Tuesday 24 February 2004

The House met at half-past Eleven o'clock


[Mr. Speaker in the Chair]

Oral Answers to Questions


The Secretary of State was asked—

Local Improvement Finance Trust Programme

1. Tom Brake (Carshalton and Wallington) (LD): If he will make a statement on the local improvement finance trust programme and general practitioner premises. [155718]

3. James Purnell (Stalybridge and Hyde) (Lab): What progress has been made on the local improvement finance trust programme; and if he will make a statement. [155720]

The Secretary of State for Health (Dr. John Reid): The national health service LIFT programme is a means of improving primary care facilities to address a legacy of under-investment. It is making good progress. Contracts have been signed for six schemes and work has begun on the ground. By the end of 2003, 268 new one-stop primary care centres had been developed and almost 2,000 GP premises had been refurbished or replaced. Most facilities will be provided through traditional procurement routes and such developments will continue.

Tom Brake : I thank the Secretary of State for that response. For several years, GPs at the Shotfield health centre in Wallington have been pressing to renovate the facilities and the project appears to be about to take off. Will the right hon. Gentleman confirm that GPs will not be forced to follow a LIFT route and that there are concerns among health professionals about the long-term costs of LIFT projects? Does he accept that, provided that the GPs' proposal represents best value and is what patients want, it should be allowed to proceed?

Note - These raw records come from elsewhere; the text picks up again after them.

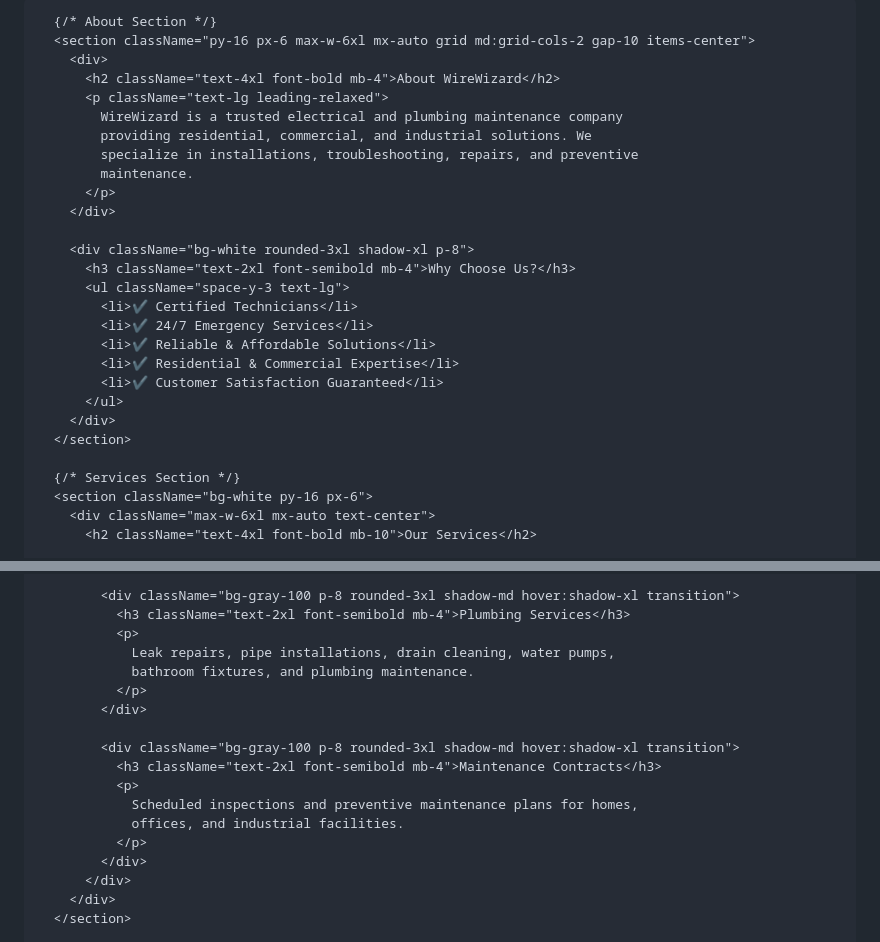
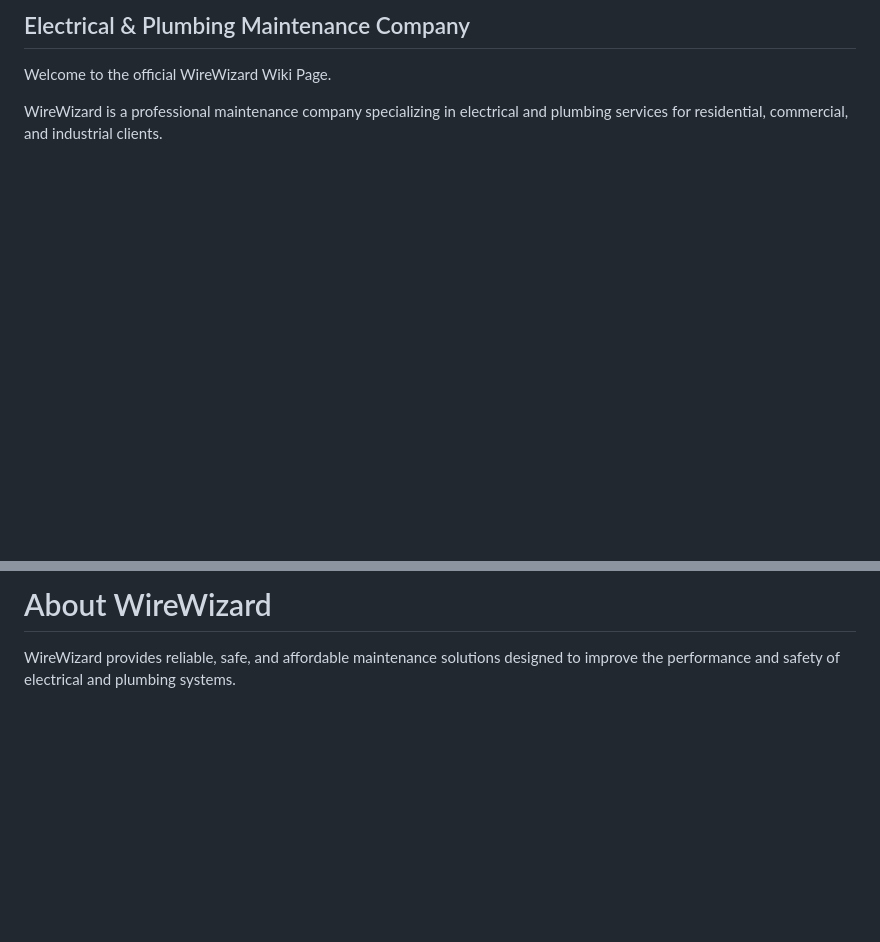
Before and after one commit to wirewizardtt/wirewizardtt.github.io, a Markdown page: README.md, 2 parts joined by grey strips. Drawn GitHub-style; blank space fills up the shorter version.

Commit message:
Revise README.md for improved clarity and content
Updated the README.md to enhance company information and structure, including sections on services, mission, vision, and safety tips.

```diff
--- a/README.md
+++ b/README.md
@@ -14,30 +2,7 @@ export default function WireWizardWebsite() {
 
-      {/* About Section */}
-      <section className="py-16 px-6 max-w-6xl mx-auto grid md:grid-cols-2 gap-10 items-center">
-        <div>
-          <h2 className="text-4xl font-bold mb-4">About WireWizard</h2>
-          <p className="text-lg leading-relaxed">
-            WireWizard is a trusted electrical and plumbing maintenance company
-            providing residential, commercial, and industrial solutions. We
-            specialize in installations, troubleshooting, repairs, and preventive
-            maintenance.
-          </p>
-        </div>
+## Electrical & Plumbing Maintenance Company
 
-        <div className="bg-white rounded-3xl shadow-xl p-8">
-          <h3 className="text-2xl font-semibold mb-4">Why Choose Us?</h3>
-          <ul className="space-y-3 text-lg">
-            <li>✔ Certified Technicians</li>
-            <li>✔ 24/7 Emergency Services</li>
-            <li>✔ Reliable & Affordable Solutions</li>
-            <li>✔ Residential & Commercial Expertise</li>
-            <li>✔ Customer Satisfaction Guaranteed</li>
-          </ul>
-        </div>
-      </section>
+Welcome to the official WireWizard Wiki Page.
 
-      {/* Services Section */}
-      <section className="bg-white py-16 px-6">
-        <div className="max-w-6xl mx-auto text-center">
-          <h2 className="text-4xl font-bold mb-10">Our Services</h2>
+WireWizard is a professional maintenance company specializing in electrical and plumbing services for residential, commercial, and industrial clients.
 
@@ -52,20 +10,5 @@ export default function WireWizardWebsite() {
 
-            <div className="bg-gray-100 p-8 rounded-3xl shadow-md hover:shadow-xl transition">
-              <h3 className="text-2xl font-semibold mb-4">Plumbing Services</h3>
-              <p>
-                Leak repairs, pipe installations, drain cleaning, water pumps,
-                bathroom fixtures, and plumbing maintenance.
-              </p>
-            </div>
+# About WireWizard
 
-            <div className="bg-gray-100 p-8 rounded-3xl shadow-md hover:shadow-xl transition">
-              <h3 className="text-2xl font-semibold mb-4">Maintenance Contracts</h3>
-              <p>
-                Scheduled inspections and preventive maintenance plans for homes,
-                offices, and industrial facilities.
-              </p>
-            </div>
-          </div>
-        </div>
-      </section>
+WireWizard provides reliable, safe, and affordable maintenance solutions designed to improve the performance and safety of electrical and plumbing systems.
 
```
Also changed, not shown: other parts of README.md (+151 -62 lines).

Dr. Reid: As someone whose party supports decentralisation of decision making, the hon. Gentleman understands that important decisions about the provision of local health care services should be taken locally by the primary care trust, obviously working with GPs. It is right that what happens at Shotfield should be decided locally.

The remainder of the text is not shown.